Francisco Madero: Plan of San Luis Potosí

(1910)

Document Text

Peoples, in their constant efforts for the triumph of the ideal of liberty and justice, are forced, at precise historical moments, to make their greatest sacrifices.

Our beloved country has reached one of those moments. A force of tyranny which we Mexicans were not accustomed to suffer after we won our independence oppresses us in such a manner that it has become intolerable. In exchange for that tyranny we are offered peace, but peace full of shame for the Mexican nation, because its basis is not law, but force; because its object is not the aggrandizement and prosperity of the country, but to enrich a small group who, abusing their influence, have converted the public charges into fountains of exclusively personal benefit, unscrupulously exploiting the manner of lucrative concessions and contracts.

The legislative and judicial powers are completely subordinated to the executive; the division of powers, the sovereignty of the States, the liberty of the common...


Source: Revolutions in Mexico: Hearing before a Subcommittee of the Committee on Foreign Relations.

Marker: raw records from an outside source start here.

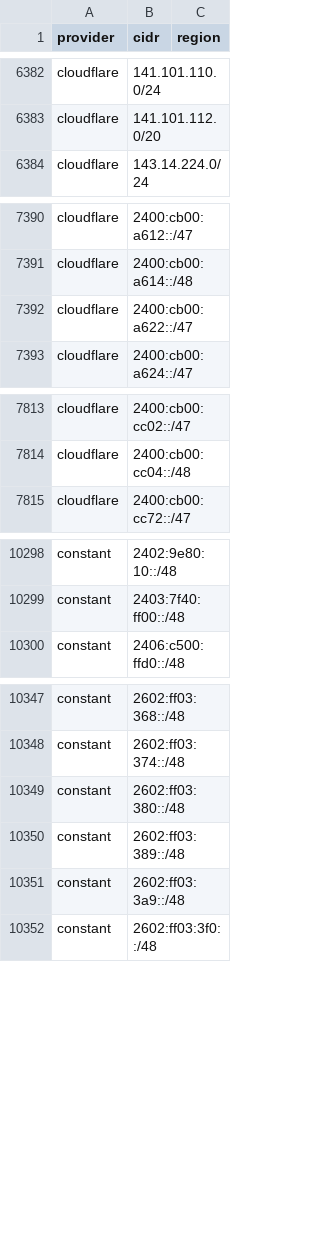
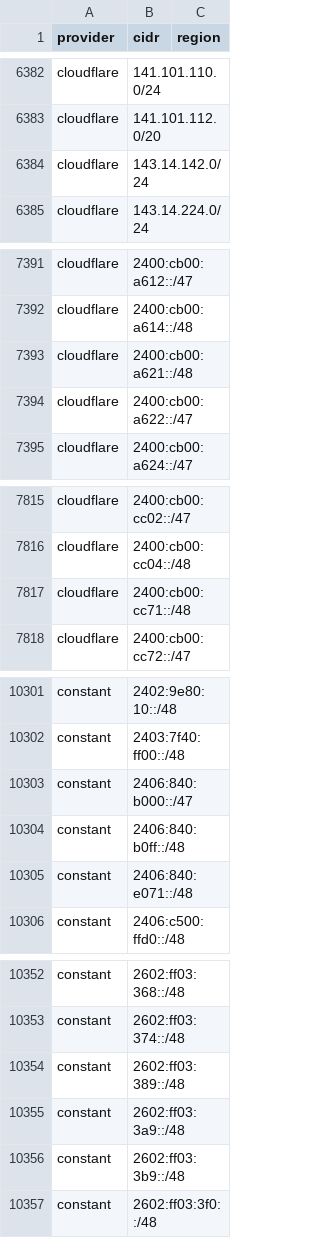
Before and after one commit to prettyleaf/cdn, a CSV file: all/all.csv, drawn as a sheet; only a part is shown, gaps mark what is left out; removed rows and columns are numbered as before the commit, all else as after; the diff covers the shown part only; the diff names each change by its address in the sheet, - before the commit and + after, or states it on an @@ line.

```diff
--- a/all/all.csv
+++ b/all/all.csv
+row 6384: cloudflare | 143.14.142.0/24
+row 7393: cloudflare | 2400:cb00:a621::/48
+row 7817: cloudflare | 2400:cb00:cc71::/48
+row 10303: constant | 2406:840:b000::/47
+row 10304: constant | 2406:840:b0ff::/48
+row 10305: constant | 2406:840:e071::/48
-row 10349: constant | 2602:ff03:380::/48
+row 10356: constant | 2602:ff03:3b9::/48
```
Also changed, not shown: 1 added row, 5 removed rows and 1 edited cell elsewhere in this file, 32 other files.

Washington, D.C.: Government Printing Office, 1913.

Image for: Francisco Madero: Plan of San Luis Potosí

Francisco Madero with his rebel leaders (Library of Congress)

View Full Size